The government of Cyprus pledged €5 mln to the emergency aid conference for Lebanon on Sunday, saying that it was making available all its public services, including the use of ports and airports to the United Nations forces operating in the region.
Cyprus President Nicos Anastasiades reiterated the “unwavering solidarity of the government and the people of Cyprus with Lebanon and its people during one of the most heartbreaking periods of the country’s history.”
He praised French President Emmanuel Macron for hosting the virtual aid conference following Beirut’s deadly port blast on Tuesday.
Macron, who was the first foreign leader to visit ‘ground zero’ on Thursday, hosted US President Donald Trump, Egyptian President Abdel Fattah El Sisi, King Abdallah of Jordan and other world leaders for the virtual conference, with the UN saying it needs more than $117 mln during the next three months in emergency aid.

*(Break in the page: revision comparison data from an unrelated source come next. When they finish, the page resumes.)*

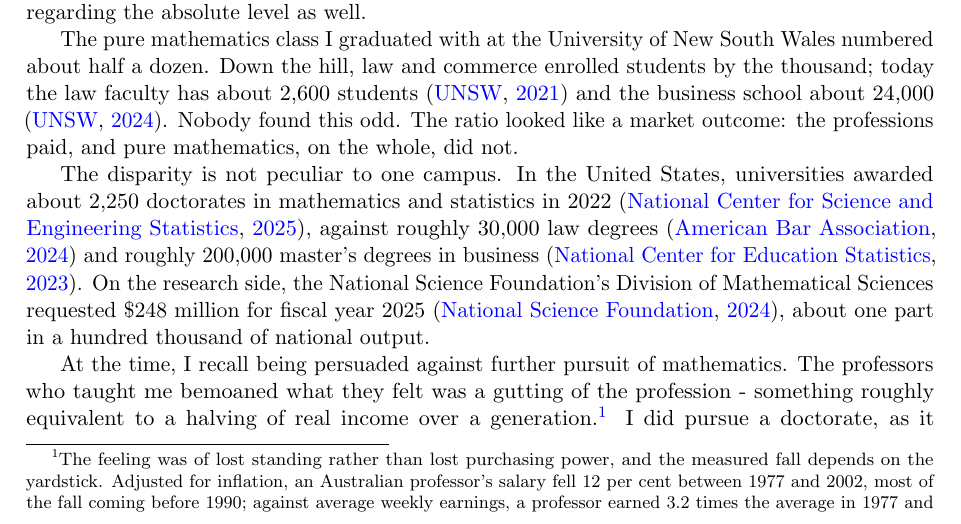
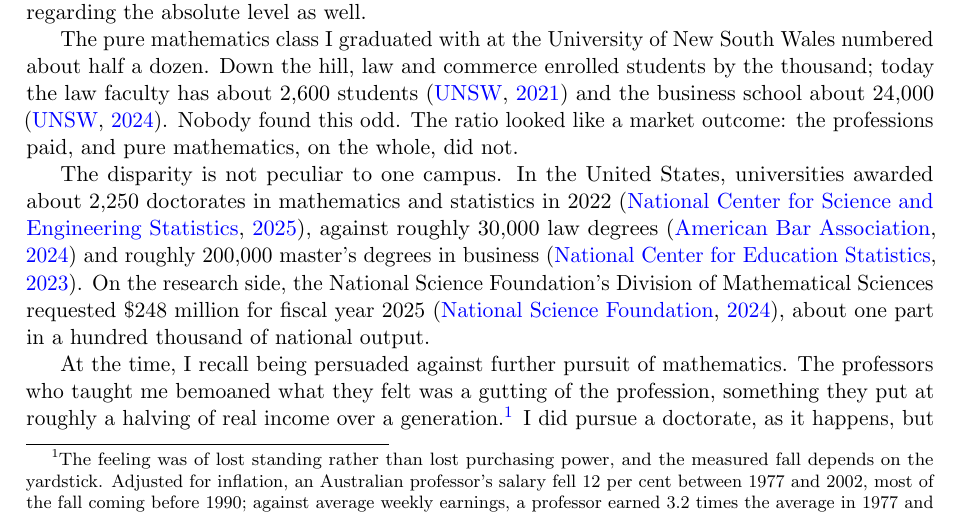
Before and after one commit to microprediction/pure, a LaTeX paper (papers/mathematics-welfare/mathematics-welfare-peter.tex): part of page 1 of 17, cut so that both start at the same text. Compiled offline with pdfLaTeX.

Commit message:
Attribute the halving figure to the professors; footnote carries the measured numbers
Co-Authored-By: Claude Fable 5.1 <noreply@anthropic.com>

```diff
--- a/papers/mathematics-welfare/mathematics-welfare-peter.tex
+++ b/papers/mathematics-welfare/mathematics-welfare-peter.tex
@@ -43,7 +43,7 @@ The pure mathematics class I graduated with at the University of New South Wales
 
 The disparity is not peculiar to one campus. In the United States, universities awarded about 2{,}250 doctorates in mathematics and statistics in 2022 \citep{nsfsed2025}, against roughly 30{,}000 law degrees \citep{aba2024} and roughly 200{,}000 master's degrees in business \citep{nces2023}. On the research side, the National Science Foundation's Division of Mathematical Sciences requested \$248 million for fiscal year 2025 \citep{nsf2025}, about one part in a hundred thousand of national output.
 
-At the time, I recall being persuaded against further pursuit of mathematics. The professors who taught me bemoaned what they felt was a gutting of the profession - something roughly equivalent to a halving of real income over a generation.\footnote{The feeling was of lost standing rather than lost purchasing power, and the measured fall depends on the yardstick. Adjusted for inflation, an Australian professor's salary fell 12 per cent between 1977 and 2002, most of the fall coming before 1990; against average weekly earnings, a professor earned 3.2 times the average in 1977 and 2.4 times in 2002, a fall of a quarter \citep{robinson2005}, on the salary series compiled by \citet{horsley2002}. Nor was it peculiar to Australia: real faculty salaries in the United States in 1990--91 were about 8 per cent below 1971--72 \citep{aha1991}.} I did pursue a doctorate, as it happens, but neither I nor anyone else from that small class went on to work on what I will term ``unmotivated mathematics''. Australia is not necessarily representative, but I suspect not entirely unusual either.
+At the time, I recall being persuaded against further pursuit of mathematics. The professors who taught me bemoaned what they felt was a gutting of the profession, something they put at roughly a halving of real income over a generation.\footnote{The feeling was of lost standing rather than lost purchasing power, and the measured fall depends on the yardstick. Adjusted for inflation, an Australian professor's salary fell 12 per cent between 1977 and 2002, most of the fall coming before 1990; against average weekly earnings, a professor earned 3.2 times the average in 1977 and 2.4 times in 2002, a fall of a quarter \citep{robinson2005}, on the salary series compiled by \citet{horsley2002}. Nor was it peculiar to Australia: real faculty salaries in the United States in 1990--91 were about 8 per cent below 1971--72 \citep{aha1991}.} I did pursue a doctorate, as it happens, but neither I nor anyone else from that small class went on to work on what I will term ``unmotivated mathematics''. Australia is not necessarily representative, but I suspect not entirely unusual either.
 
 I spent the next three decades as an applied mathematician, albeit one with a love and respect for pure mathematics. I have witnessed on countless occasions the failure of businesses to recognize the abstract structure of their operations or the benefit that might accrue from appropriate framing. Examples include the market-maker who does not realize they are solving a control problem and denies themselves a rich set of techniques, or the data teams who perform unwitting filtering or Bayesian statistics. My profession is littered with ad hoc attempts at everything from shrinkage to harmonic analysis, and yet it is regarded as one of the more quantitative fields, by far. The default is to {\em never} formalize. To suggest that mathematics has a last mile problem is, in my view, an understatement.
 
```
Also changed, not shown: papers/mathematics-welfare/mathematics-welfare.tex (+1 -1 lines), docs/mathematics-welfare.pdf.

Anastasiades said during the virtual conference that “we are still in shock and in disbelief having seen the images of immeasurable destruction and suffering caused to the beautiful city of Beirut and its hospitable population.”
“Our actions and tangible solidarity towards Lebanon and its people must speak louder than words. The international community must act, and must do so swiftly and decisively, to provide the necessary aid and assistance to Lebanon.
“A country which was already facing an unprecedented economic and financial crisis, whilst at the same time assuming a disproportionate weight by offering refuge to over a million and a half-displaced Syrians.”
Anastasiades recalled the past ties with the neighbouring country currently in political turmoil, saying that “Cyprus has always had brotherly relations with Lebanon, having offered a safe haven to thousands of Lebanese refugees fleeing the civil wars in 1976 and in 2006.”
Responding to President Macron’s call, the Cypriot Government will be offering €5 mln in financial assistance and will place the airports of Larnaca and Paphos, the “Andreas Papandreou” military airbase, as well as the ports of Limassol and Larnaca, all within close geographic proximity to Lebanon, at the disposal of the UNIFIL force and of the international community for humanitarian and other assistance.
With two search and rescue teams, as well as police sniffer dogs already flown to the Lebanese capital, Anastasiades said “Cyprus has already sent rescue units to Lebanon and is ready to provide additional assistance of this kind, if requested by my dear friend, President Michel Aoun.”
In addition, over five tons of assistance in material have been sent to Beirut, with 40 more to follow in the next few days, including medical supplies, generators, clothing and non-perishable foodstuff, the Cypriot president said, adding that this material assistance will continue to be provided in the days and weeks to come.
Anastasiades also referred to the “heartwarming response of the Cypriot people, reflecting their willingness, in the midst of a global pandemic, to come to the aid of their Lebanese brothers and sisters.”
Cypriot companies and community service groups have mobilised to collect dry food, clothing and medical supplies, with volunteer doctors also headed to Lebanon, as Tuesday’s port explosion was seen and heard from Cyprus, 207 km away, where many Lebanese often seek shelter from the financial and political troubles in their country.